→ **Your instructions**
Scan the records for "size". Report each line that includes it.

→ **Dataset records**
━━━━━━━━━━━━━━━━━━━━━━━━━━━━━━

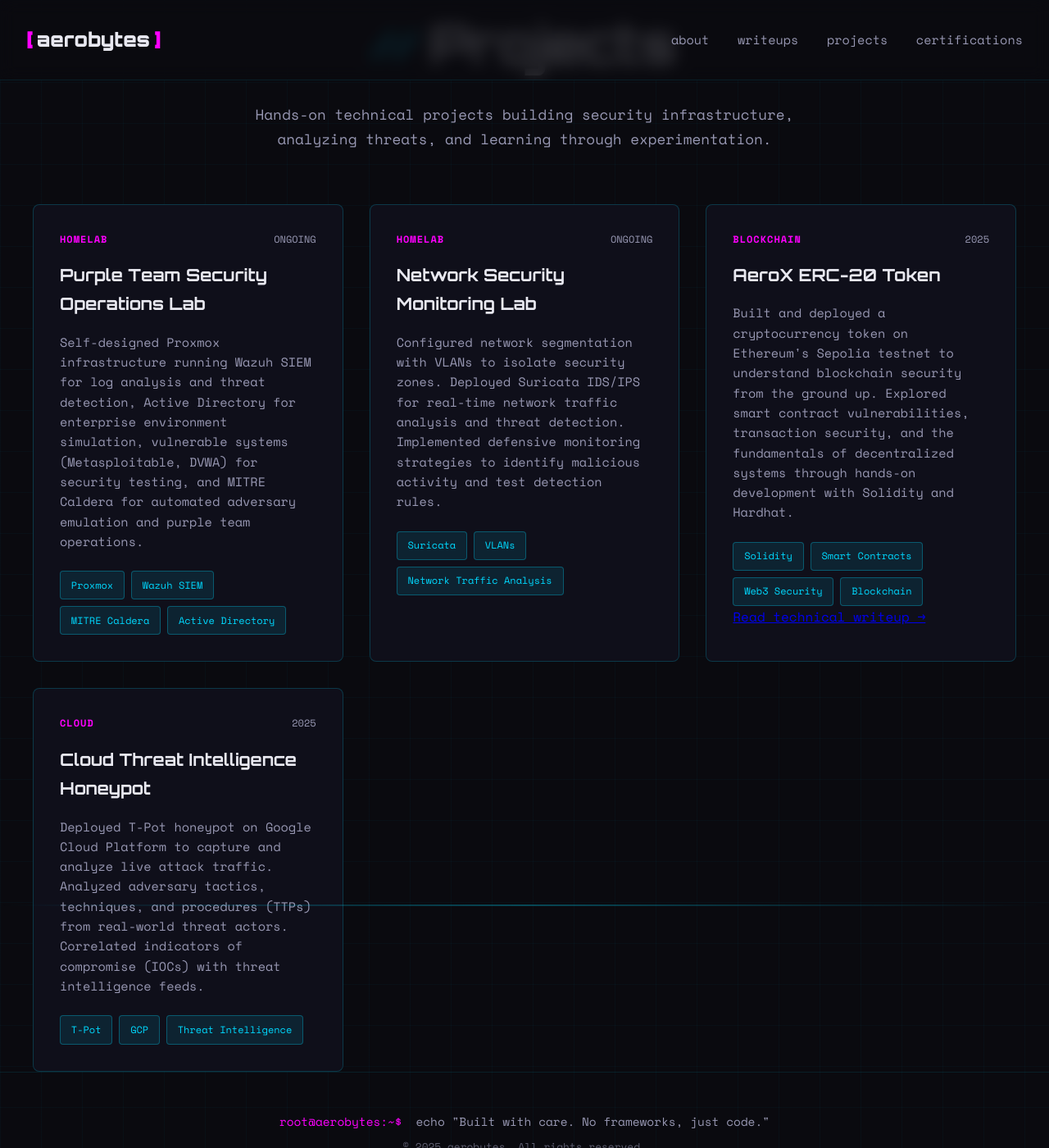
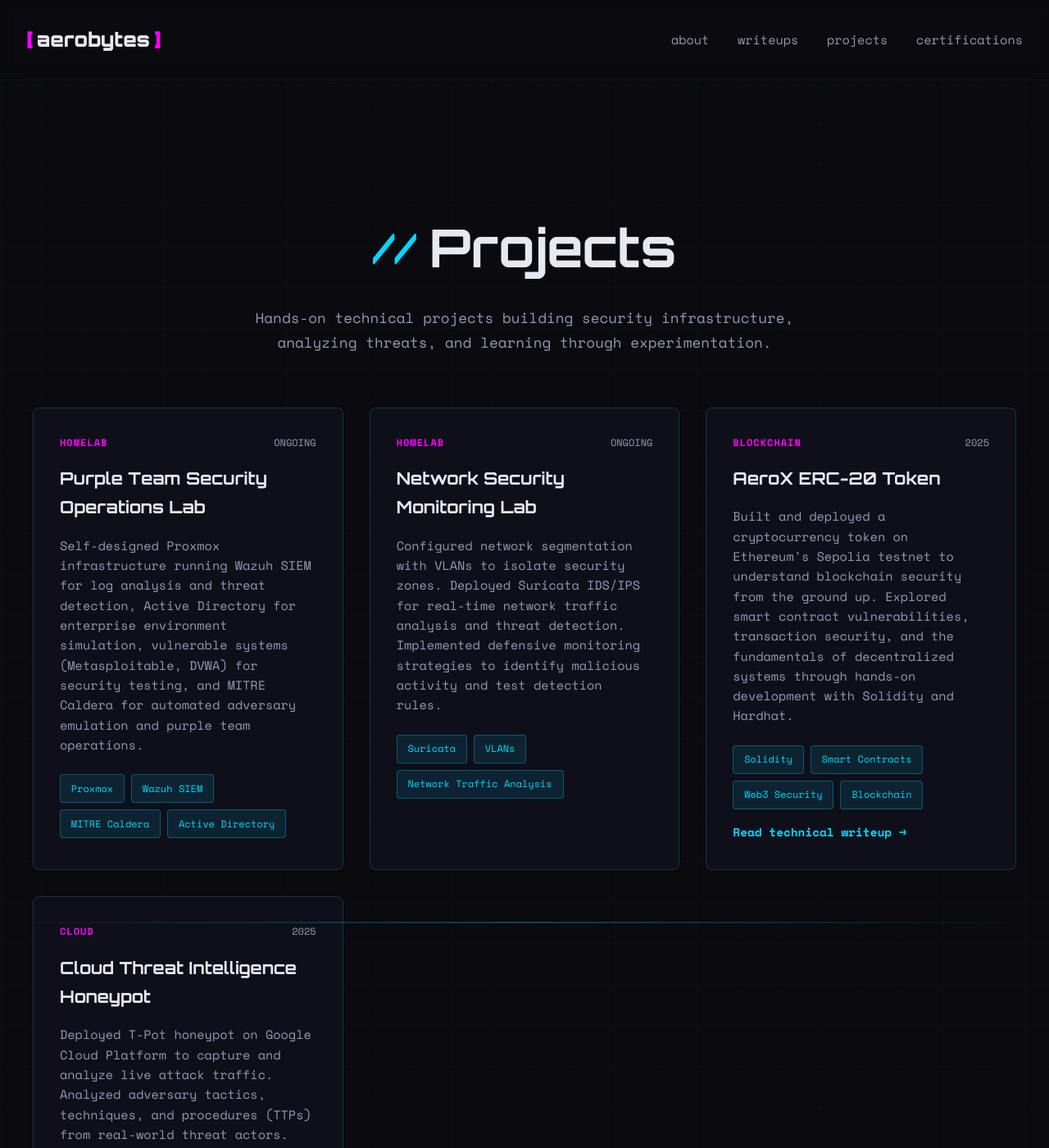
Before and after one commit to Aeronique/aerobytes-site, a Jekyll site: the page built from projects.html, in a window 1280 px wide and 1400 px high. Shown: the whole window at 82% size. Built offline with Jekyll 4.4.1, drawn with Linux system fonts in a browser that asks for light colours.

Commit message:
Update style.css

```diff
--- a/assets/css/style.css
+++ b/assets/css/style.css
@@ -1560,3 +1560,148 @@ strong {
         align-items: flex-start;
     }
 }
+
+/* ===================================
+   PROJECTS PAGE STYLES
+   =================================== */
+.projects-page {
+    padding: calc(var(--section-padding) + 120px) 2rem var(--section-padding) 2rem;
+    min-height: 100vh;
+}
+
+.projects-page .page-header {
+    margin-bottom: 4rem;
+    text-align: center;
+}
+
+.projects-page .page-title {
+    font-family: var(--font-display);
+    font-size: clamp(2.5rem, 6vw, 4rem);
+    color: var(--text-primary);
+    margin-bottom: 1rem;
+    display: flex;
+    align-items: center;
+    justify-content: center;
+    gap: 1rem;
+}
+
+.projects-page .page-title .section-number {
+    color: var(--cyber-blue);
+    font-size: 0.8em;
+}
+
+.projects-page .page-description {
+    max-width: 700px;
+    margin: 0 auto;
+    color: var(--text-secondary);
+    font-size: 1.1rem;
+    line-height: 1.7;
+}
+
+.projects-page .subsection-title {
+    font-family: var(--font-display);
+    font-size: 1.8rem;
+    color: var(--cyber-purple);
+    margin: 4rem 0 2rem 0;
+    padding-bottom: 0.5rem;
+    border-bottom: 2px solid rgba(168, 85, 247, 0.3);
+}
+
+.projects-page .subsection-title:first-of-type {
+    margin-top: 0;
+}
+
+/* Project card links */
+.card-link {
+    display: inline-block;
+    margin-top: 1rem;
+    color: var(--cyber-blue);
+    text-decoration: none;
+    font-weight: 700;
+    font-size: 0.9rem;
+    transition: all 0.3s ease;
+}
+
+.card-link:hover {
+    color: var(--cyber-magenta);
+    transform: translateX(5px);
+}
+
+/* Speaking section */
+.speaking-list {
+    max-width: 900px;
+}
+
+.speaking-item {
+    background: var(--card-bg);
+    border-left: 3px solid var(--cyber-blue);
+    padding: 2rem;
+    border-radius: 4px;
+    margin-bottom: 2rem;
+}
+
+.speaking-header {
+    display: flex;
+    justify-content: space-between;
+    align-items: baseline;
+    margin-bottom: 1rem;
+    flex-wrap: wrap;
+    gap: 1rem;
+}
+
+.speaking-title {
+    font-family: var(--font-display);
+    font-size: 1.3rem;
+    color: var(--text-primary);
+}
+
+.speaking-date {
+    color: var(--cyber-blue);
+    font-size: 0.9rem;
+    font-weight: 700;
+}
+
+.speaking-venue {
+    color: var(--cyber-purple);
+    font-weight: 700;
+    margin-bottom: 0.5rem;
+}
+
+.speaking-description {
+    color: var(--text-secondary);
+    line-height: 1.7;
+}
+
+/* Writing section */
+.writing-section {
+    max-width: 900px;
+    padding: 2rem;
+    background: rgba(15, 15, 26, 0.6);
+    border: 1px solid rgba(0, 217, 255, 0.2);
+    border-radius: 8px;
+}
+
+.writing-section p {
+    color: var(--text-secondary);
+    line-height: 1.7;
+    margin: 0;
+}
+
+.inline-link {
+    color: var(--cyber-blue);
+    text-decoration: none;
+    transition: color 0.3s ease;
+}
+
+.inline-link:hover {
+    color: var(--cyber-magenta);
+    text-decoration: underline;
+}
+
+/* Responsive */
+@media (max-width: 968px) {
+    .speaking-header {
+        flex-direction: column;
+        align-items: flex-start;
+    }
+}
```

━━━━━━━━━━━━━━━━━━━━━━━━━━━━━━

→ **Response to this task**
Before and after one commit to Aeronique/aerobytes-site, a Jekyll site: the page built from projects.html, in a window 1280 px wide and 1400 px high. Shown: the whole window at 82% size. Built offline with Jekyll 4.4.1, drawn with Linux system fonts in a browser that asks for light colours.
+    font-size: clamp(2.5rem, 6vw, 4rem);
+    font-size: 0.8em;
+    font-size: 1.1rem;
+    font-size: 1.8rem;
+    font-size: 0.9rem;
+    font-size: 1.3rem;
+    font-size: 0.9rem;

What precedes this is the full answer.